■ **Aim of the exercise**:
Working through the lines below, return each one that holds "https".
Data to use START
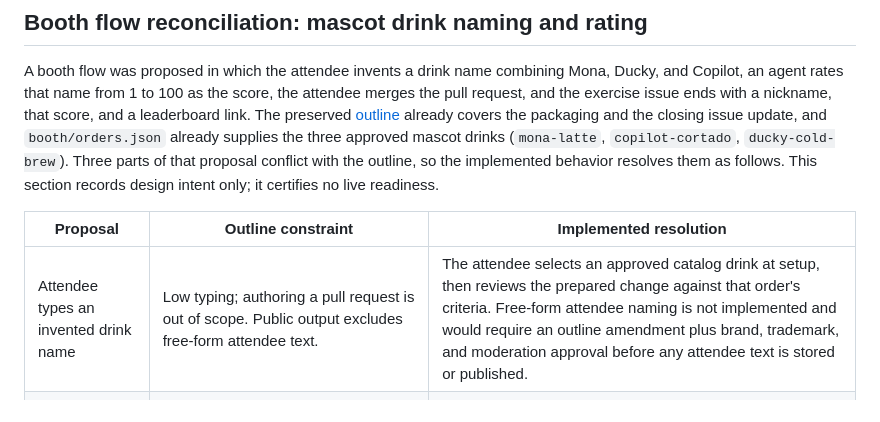
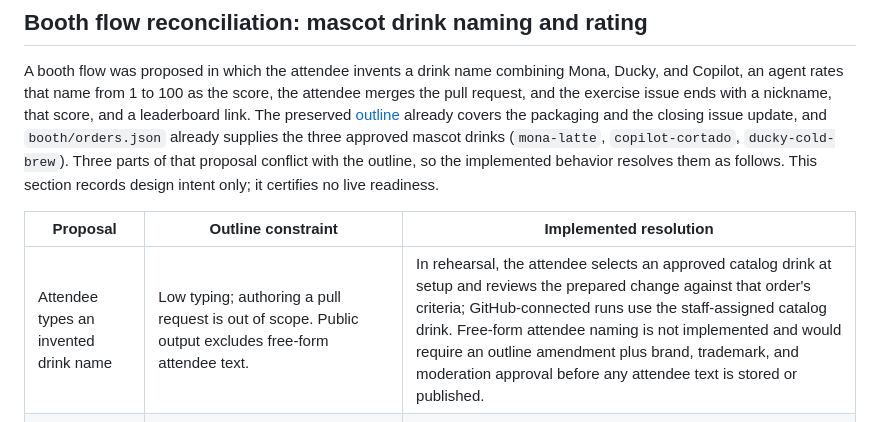
Before and after one commit to ghlearn/commit-and-sip, a Markdown page: docs/integration-contract.md, the part around the change. GitHub-like rendering.

Commit message:
Update integration contract details for attendee actions
Clarified attendee drink selection process and scoring criteria.

Co-authored-by: Copilot Autofix powered by AI <175728472+Copilot@users.noreply.github.com>

```diff
--- a/docs/integration-contract.md
+++ b/docs/integration-contract.md
@@ -18,7 +18,7 @@ A booth flow was proposed in which the attendee invents a drink name combining M
 
 | Proposal | Outline constraint | Implemented resolution |
 | --- | --- | --- |
-| Attendee types an invented drink name | Low typing; authoring a pull request is out of scope. Public output excludes free-form attendee text. | The attendee selects an approved catalog drink at setup, then reviews the prepared change against that order's criteria. Free-form attendee naming is not implemented and would require an outline amendment plus brand, trademark, and moderation approval before any attendee text is stored or published. |
+| Attendee types an invented drink name | Low typing; authoring a pull request is out of scope. Public output excludes free-form attendee text. | In rehearsal, the attendee selects an approved catalog drink at setup and reviews the prepared change against that order's criteria; GitHub-connected runs use the staff-assigned catalog drink. Free-form attendee naming is not implemented and would require an outline amendment plus brand, trademark, and moderation approval before any attendee text is stored or published. |
 | An agent rating from 1 to 100 is the score | Primary rank must be deterministic and recomputed server-side; Copilot judging is commentary or a named award unless a calibrated, pinned, moderated rubric is approved. | A correct scored completion remains 1,000 with equal scores sharing rank. Any Copilot rating is unranked commentary and stays unavailable until a real attributed, moderated, trusted judge is configured. |
 | The attendee merges the pull request | Approval is the explicit human decision; merge or apply is separately authorized to avoid shared-branch conflicts. | `approve` stays the graded human decision and is never merge. A separately authorized operator or workflow merges, and `serve` independently verifies the actual merge and resulting menu. Copilot-assisted merge outside the canvas is permitted but is not a grading gate. |
 
```
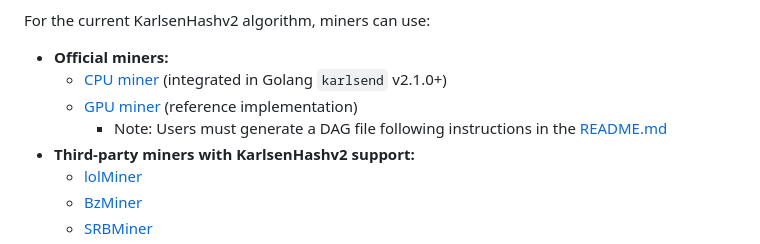
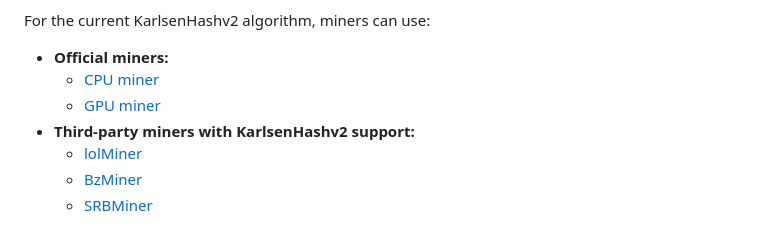
Before and after one commit to karlsen-network/rusty-karlsen, a Markdown page: README.md, the part around the change. Rendered like a GitHub page.

Commit message:
update cpu miner gh link

```diff
--- a/README.md
+++ b/README.md
@@ -70,9 +70,8 @@ mainnet 1bps DAG.
 For the current KarlsenHashv2 algorithm, miners can use:
 
 - **Official miners:**
-  - [CPU miner](https://github.com/karlsen-network/karlsend/releases/latest) (integrated in Golang `karlsend` v2.1.0+)
-  - [GPU miner](https://github.com/karlsen-network/karlsen-miner/releases/latest) (reference implementation)
-    - Note: Users must generate a DAG file following instructions in the [README.md](https://github.com/karlsen-network/karlsend/blob/master/README.md?plain=1#L82)
+  - [CPU miner](https://github.com/karlsen-network/karlsen-miner-cpu)
+  - [GPU miner](https://github.com/karlsen-network/karlsen-miner)
 - **Third-party miners with KarlsenHashv2 support:**
   - [lolMiner](https://github.com/Lolliedieb/lolMiner-releases)
   - [BzMiner](https://github.com/bzminer/bzminer)
```
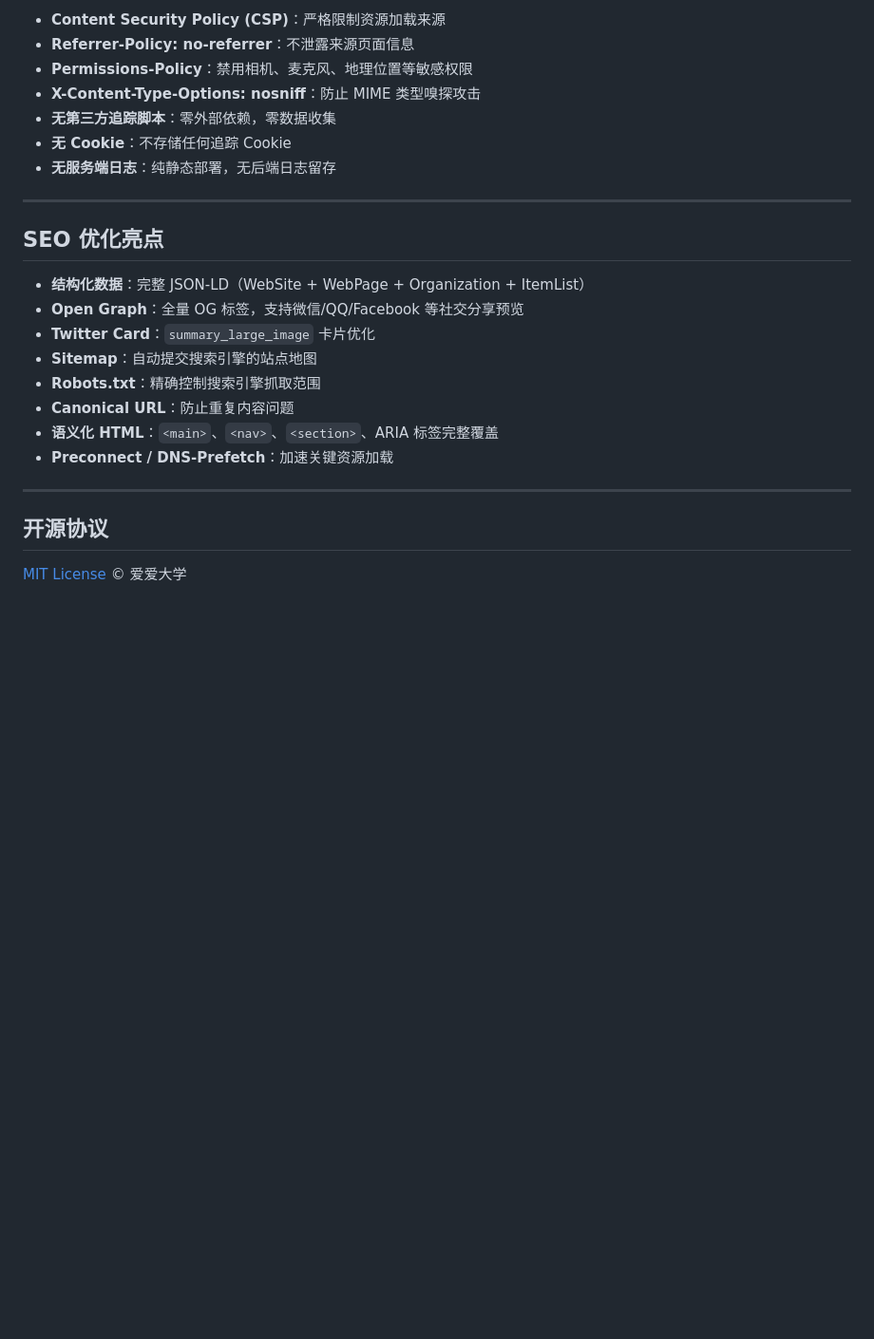
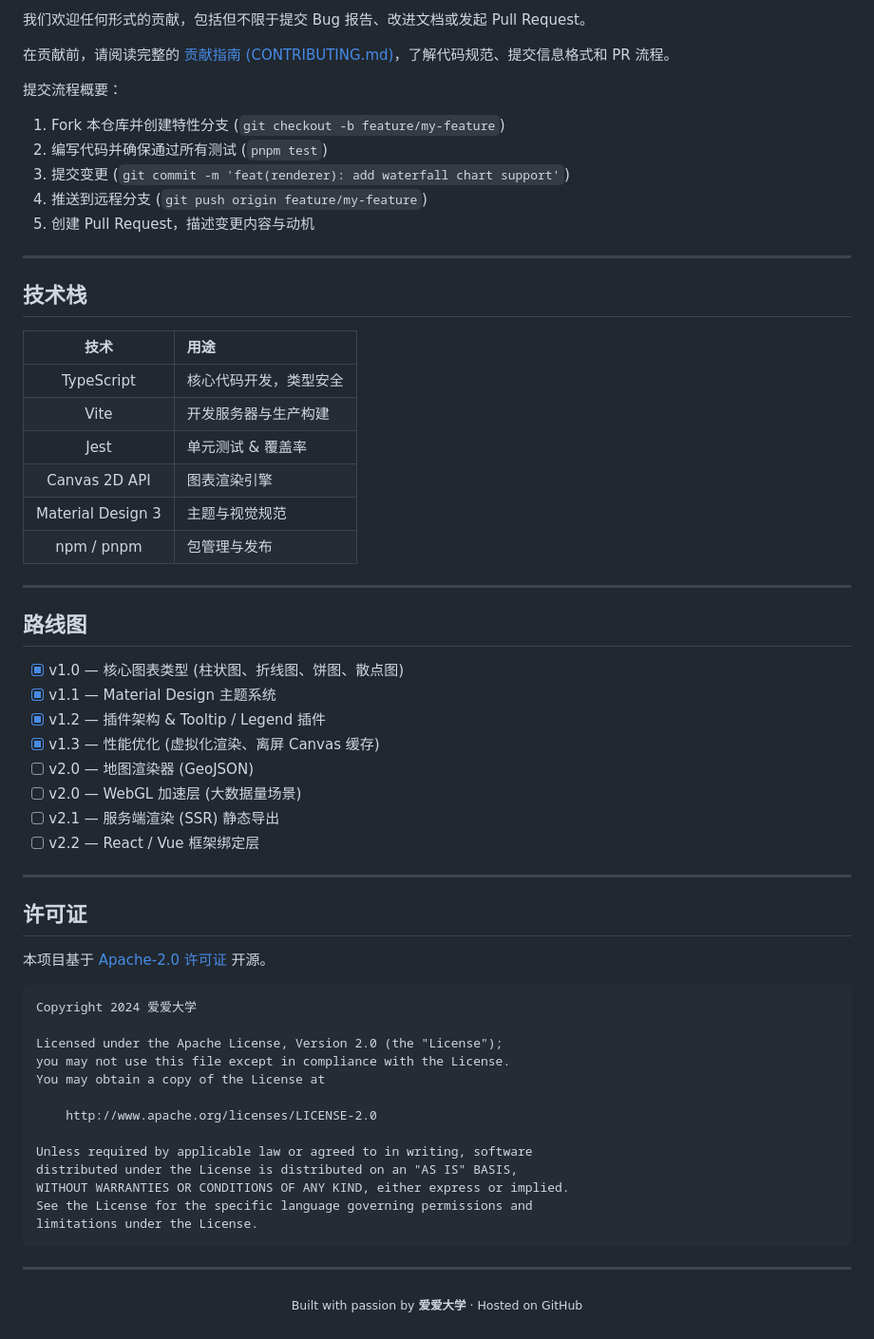
Before and after one commit to aidizhi/455555.xyz, a Markdown page: README.md, the part around one of its changes. Shown at 95% size. GitHub-like rendering; blank space fills up the shorter version.

Commit message:
docs: 重写README - Canvas数据可视化引擎项目风格

````diff
--- a/README.md
+++ b/README.md
@@ -97,27 +265,66 @@ git push origin main
 
-- **Content Security Policy (CSP)**：严格限制资源加载来源
-- **Referrer-Policy: no-referrer**：不泄露来源页面信息
-- **Permissions-Policy**：禁用相机、麦克风、地理位置等敏感权限
-- **X-Content-Type-Options: nosniff**：防止 MIME 类型嗅探攻击
-- **无第三方追踪脚本**：零外部依赖，零数据收集
-- **无 Cookie**：不存储任何追踪 Cookie
-- **无服务端日志**：纯静态部署，无后端日志留存
+我们欢迎任何形式的贡献，包括但不限于提交 Bug 报告、改进文档或发起 Pull Request。
+
+在贡献前，请阅读完整的 [贡献指南 (CONTRIBUTING.md)](./CONTRIBUTING.md)，了解代码规范、提交信息格式和 PR 流程。
+
+提交流程概要：
+
+1. Fork 本仓库并创建特性分支 (`git checkout -b feature/my-feature`)
+2. 编写代码并确保通过所有测试 (`pnpm test`)
+3. 提交变更 (`git commit -m 'feat(renderer): add waterfall chart support'`)
+4. 推送到远程分支 (`git push origin feature/my-feature`)
+5. 创建 Pull Request，描述变更内容与动机
 
 ---
 
-## SEO 优化亮点
+## 技术栈
 
-- **结构化数据**：完整 JSON-LD（WebSite + WebPage + Organization + ItemList）
-- **Open Graph**：全量 OG 标签，支持微信/QQ/Facebook 等社交分享预览
-- **Twitter Card**：`summary_large_image` 卡片优化
-- **Sitemap**：自动提交搜索引擎的站点地图
-- **Robots.txt**：精确控制搜索引擎抓取范围
-- **Canonical URL**：防止重复内容问题
-- **语义化 HTML**：`<main>`、`<nav>`、`<section>`、ARIA 标签完整覆盖
-- **Preconnect / DNS-Prefetch**：加速关键资源加载
+| 技术 | 用途 |
+|:----:|:-----|
+| TypeScript | 核心代码开发，类型安全 |
+| Vite | 开发服务器与生产构建 |
+| Jest | 单元测试 & 覆盖率 |
+| Canvas 2D API | 图表渲染引擎 |
+| Material Design 3 | 主题与视觉规范 |
+| npm / pnpm | 包管理与发布 |
 
 ---
 
-## 开源协议
+## 路线图
 
-[MIT License](LICENSE) © 爱爱大学
+- [x] v1.0 — 核心图表类型 (柱状图、折线图、饼图、散点图)
+- [x] v1.1 — Material Design 主题系统
+- [x] v1.2 — 插件架构 & Tooltip / Legend 插件
+- [x] v1.3 — 性能优化 (虚拟化渲染、离屏 Canvas 缓存)
+- [ ] v2.0 — 地图渲染器 (GeoJSON)
+- [ ] v2.0 — WebGL 加速层 (大数据量场景)
+- [ ] v2.1 — 服务端渲染 (SSR) 静态导出
+- [ ] v2.2 — React / Vue 框架绑定层
+
+---
+
+## 许可证
+
+本项目基于 [Apache-2.0 许可证](https://www.apache.org/licenses/LICENSE-2.0) 开源。
+
+```
+Copyright 2024 爱爱大学
+
+Licensed under the Apache License, Version 2.0 (the "License");
+you may not use this file except in compliance with the License.
+You may obtain a copy of the License at
+
+    http://www.apache.org/licenses/LICENSE-2.0
+
+Unless required by applicable law or agreed to in writing, software
+distributed under the License is distributed on an "AS IS" BASIS,
+WITHOUT WARRANTIES OR CONDITIONS OF ANY KIND, either express or implied.
+See the License for the specific language governing permissions and
+limitations under the License.
+```
+
+---
+
+<p align="center">
+  <sub>Built with passion by <strong>爱爱大学</strong> · Hosted on GitHub</sub>
+</p>
````
Also changed, not shown: other parts of README.md (+235 -67 lines).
Data to use END
■ **Written response**:
-  - [CPU miner](https://github.com/karlsen-network/karlsend/releases/latest) (integrated in Golang `karlsend` v2.1.0+)
-  - [GPU miner](https://github.com/karlsen-network/karlsen-miner/releases/latest) (reference implementation)
-    - Note: Users must generate a DAG file following instructions in the [README.md](https://github.com/karlsen-network/karlsend/blob/master/README.md?plain=1#L82)
+  - [CPU miner](https://github.com/karlsen-network/karlsen-miner-cpu)
+  - [GPU miner](https://github.com/karlsen-network/karlsen-miner)
   - [lolMiner](https://github.com/Lolliedieb/lolMiner-releases)
   - [BzMiner](https://github.com/bzminer/bzminer)
+本项目基于 [Apache-2.0 许可证](https://www.apache.org/licenses/LICENSE-2.0) 开源。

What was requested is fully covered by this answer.